Bridging the Gap
Theory and Practice in the Conservation of Contemporary Art
Maastricht 24-27 March 2019
(NACCA, MACCH, Bonnefantenmuseum Maastricht)
Call for papers
For several decades already, the conservation of contemporary art constitutes a dynamic field of research and reflection. At first, this research was primarily instigated by conservation professionals working in or with museums and other heritage organisations, but increasingly academic researchers and universities have been involved as well. This is visible for instance in the growing number of PhD dissertations devoted to challenges in the conservation of contemporary art and of research collaborations between academic and professional institutions.
Although such research is often conducted by researchers with a conservation background, it still remains to be seen whether and how their findings and insights are translated into the daily work practices of conservators in the field – or, vice versa, whether and how the problems and dilemmas encountered in conservation practice find their way into broader research questions
Convened towards the end of The European Fine Art Fair in Maastricht, this symposium aims to strengthen the exchange between theory and practice in the conservation of contemporary art by exploring promising practices (and failures) and by critically questioning its conditions and drawbacks. It is a collaboration between the EU funded Marie Sklodowska-Curie Innovative Training Network New Approaches in the Conservation of Contemporary Art (NACCA, the Maastricht Centre for Arts and Culture, Conservation and Heritage (MACCH) and the Bonnefantenmuseum Maastricht. Next to the presentation of the 15 NACCA PhD projects, it will host several keynote lectures, panels and round tables.
For the panels we welcome papers addressing one of the following themes:
1. Theoretical attempts to rethink the artwork and artist intent and their implications for conservation ethics and decision-making.
The problems of contemporary art conservation have generated various attempts to develop alternative notions of the identity and authenticity of the work of art and of the intentions of the artist. What characterizes these notions and what do they imply for conservation ethics and decision-making? How do they work in conservation practice – to what extent are they helpful and what are their limits?
2. New materials and materialities
On the one hand, new materials (plastics, organic materials, digital media) require new forms of scientific expertise to secure their conservation; on the other, materials and materiality play a different role in contemporary artworks than before. To what extent do insights from more anthropologically and philosophically oriented understandings of materiality like material culture studies and new materialism help in addressing these issues? What are the benefits and limits of these understandings seen from a practice point of view? But also, how can (the study of) conservation practices open up new research avenues?
3. New modes of production, new modes of collecting
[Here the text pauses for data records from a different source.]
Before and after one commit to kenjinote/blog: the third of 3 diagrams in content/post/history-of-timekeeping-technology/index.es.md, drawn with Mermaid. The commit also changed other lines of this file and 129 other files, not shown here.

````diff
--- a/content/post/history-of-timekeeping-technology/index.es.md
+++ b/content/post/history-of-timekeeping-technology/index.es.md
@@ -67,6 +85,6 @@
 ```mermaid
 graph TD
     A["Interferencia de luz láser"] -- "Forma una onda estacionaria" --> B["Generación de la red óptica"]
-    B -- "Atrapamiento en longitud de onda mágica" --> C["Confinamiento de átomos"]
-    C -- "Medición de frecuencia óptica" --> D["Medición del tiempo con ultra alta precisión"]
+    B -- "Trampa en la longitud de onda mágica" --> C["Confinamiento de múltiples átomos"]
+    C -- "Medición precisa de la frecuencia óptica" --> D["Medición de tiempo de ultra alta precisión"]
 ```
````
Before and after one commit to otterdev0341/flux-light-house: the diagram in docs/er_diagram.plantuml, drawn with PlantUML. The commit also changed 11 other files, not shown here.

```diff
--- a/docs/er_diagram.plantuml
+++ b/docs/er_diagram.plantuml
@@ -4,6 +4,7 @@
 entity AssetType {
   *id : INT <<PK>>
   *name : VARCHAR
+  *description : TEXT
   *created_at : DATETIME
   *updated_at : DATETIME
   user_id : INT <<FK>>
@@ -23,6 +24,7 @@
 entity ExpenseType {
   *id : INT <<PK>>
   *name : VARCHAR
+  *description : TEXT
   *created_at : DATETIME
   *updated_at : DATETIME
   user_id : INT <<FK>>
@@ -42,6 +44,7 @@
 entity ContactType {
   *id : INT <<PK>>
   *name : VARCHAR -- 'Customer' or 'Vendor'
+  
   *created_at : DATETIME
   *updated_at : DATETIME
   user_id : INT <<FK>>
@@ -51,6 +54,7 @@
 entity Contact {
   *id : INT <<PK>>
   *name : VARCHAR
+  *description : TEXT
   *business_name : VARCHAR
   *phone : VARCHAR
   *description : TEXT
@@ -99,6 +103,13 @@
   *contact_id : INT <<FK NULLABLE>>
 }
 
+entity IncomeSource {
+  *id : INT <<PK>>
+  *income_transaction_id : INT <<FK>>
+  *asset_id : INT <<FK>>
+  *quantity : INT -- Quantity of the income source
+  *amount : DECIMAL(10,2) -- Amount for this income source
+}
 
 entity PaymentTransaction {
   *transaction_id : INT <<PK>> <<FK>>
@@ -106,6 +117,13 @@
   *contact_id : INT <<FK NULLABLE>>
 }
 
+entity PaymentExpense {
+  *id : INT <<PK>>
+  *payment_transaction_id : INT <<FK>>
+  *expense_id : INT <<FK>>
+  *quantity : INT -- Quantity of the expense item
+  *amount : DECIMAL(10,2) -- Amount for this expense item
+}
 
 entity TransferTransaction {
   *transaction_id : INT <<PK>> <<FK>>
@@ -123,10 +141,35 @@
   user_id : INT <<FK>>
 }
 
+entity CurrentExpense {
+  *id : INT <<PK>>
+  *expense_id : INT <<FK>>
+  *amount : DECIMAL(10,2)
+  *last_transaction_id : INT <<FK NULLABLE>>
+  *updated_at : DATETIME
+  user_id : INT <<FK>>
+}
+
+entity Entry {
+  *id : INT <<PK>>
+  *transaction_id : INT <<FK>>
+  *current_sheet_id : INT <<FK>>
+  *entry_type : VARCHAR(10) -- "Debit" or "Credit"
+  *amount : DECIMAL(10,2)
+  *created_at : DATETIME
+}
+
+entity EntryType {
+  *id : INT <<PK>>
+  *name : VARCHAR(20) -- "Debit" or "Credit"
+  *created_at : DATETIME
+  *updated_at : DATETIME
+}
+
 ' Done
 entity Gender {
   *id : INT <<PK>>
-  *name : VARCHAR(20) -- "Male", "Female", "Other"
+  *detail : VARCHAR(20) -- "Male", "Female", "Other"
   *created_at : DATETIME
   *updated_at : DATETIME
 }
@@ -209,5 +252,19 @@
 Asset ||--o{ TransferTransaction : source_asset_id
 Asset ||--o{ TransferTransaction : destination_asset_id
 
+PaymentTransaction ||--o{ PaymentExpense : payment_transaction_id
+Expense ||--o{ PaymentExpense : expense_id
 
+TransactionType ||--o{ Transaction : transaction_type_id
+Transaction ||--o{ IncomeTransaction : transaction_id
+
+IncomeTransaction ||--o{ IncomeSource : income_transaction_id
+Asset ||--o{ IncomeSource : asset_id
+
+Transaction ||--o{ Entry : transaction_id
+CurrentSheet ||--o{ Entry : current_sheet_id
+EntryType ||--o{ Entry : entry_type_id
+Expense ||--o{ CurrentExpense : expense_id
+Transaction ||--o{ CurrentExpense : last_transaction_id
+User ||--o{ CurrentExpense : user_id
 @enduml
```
Production processes in contemporary art have become increasingly complex. The range of materials used by artists is endless, as is the urge to experiment outside of the traditional art production processes and materials. Artist’s studios have become complex hubs. Some delegate routinely and delegate to a variety of fabricators or industries while others develop highly specialized in-house skills. The re-appropriation of found materials and off-the shelves/mass produced objects, and the use of delegation, have strong implications for the conservation of contemporary art. Modes of collecting and displaying contemporary art are also extremely diverse with many non-collecting institutions displaying art and institutions commissioning of ephemeral pieces that might get acquired later but were not meant to be permanent. How can research and theory in conservation help in mapping these complex processes?
4. New approaches to documentation and archiving
In contemporary art, the idea that an artwork is a finished and self-sustaining end product made by the artist alone has given way to a more open-ended and dynamic conception of the work’s modes of existence. This is especially true for allographic and performative artworks and puts a lot of emphasis on the gathering, documentation and archiving of information about the processes constituting these works. What are promising approaches and models to present, display, or reproduce such complex, extensive and dynamic bodies of information? What can be learnt from other disciplines in this respect?
5. Challenging professional and institutional roles and responsibilities; expanded networks:collaborations and controversies
There is an increasing awareness that traditional role definitions and distinctions (as between conservators and curators) are changing, that museums need to adapt their infrastructures and go outside their institutions to collaborate with stakeholders such as artists and their estates, technicians or programmers or the public, and with external experts in order to care for works of art. What does this mean in practice? What are best practices and what are bottlenecks? What is required for collaborations to be successful and what problems may arise?
6. Art, law and the market
To what extent and in what way are conservation strategies in contemporary art influenced by legal constraints and by the art market? What happens for instance when artists pass away and their work is taken care of by other stakeholders like artist estates, gallerists or private collectors? What is the role of commercial enterprises (like insurance companies) in conservation? What kind of research and theory is needed to account for these influences?
Maximum length of the papers will be 15 minutes.
Please send an abstract (max. 200 words) with a short bio (100 words max) to Yleen Simonis,
Deadline: November 10, 2018.
Conference fees will amount to 150 € (including lunches and a conference dinner).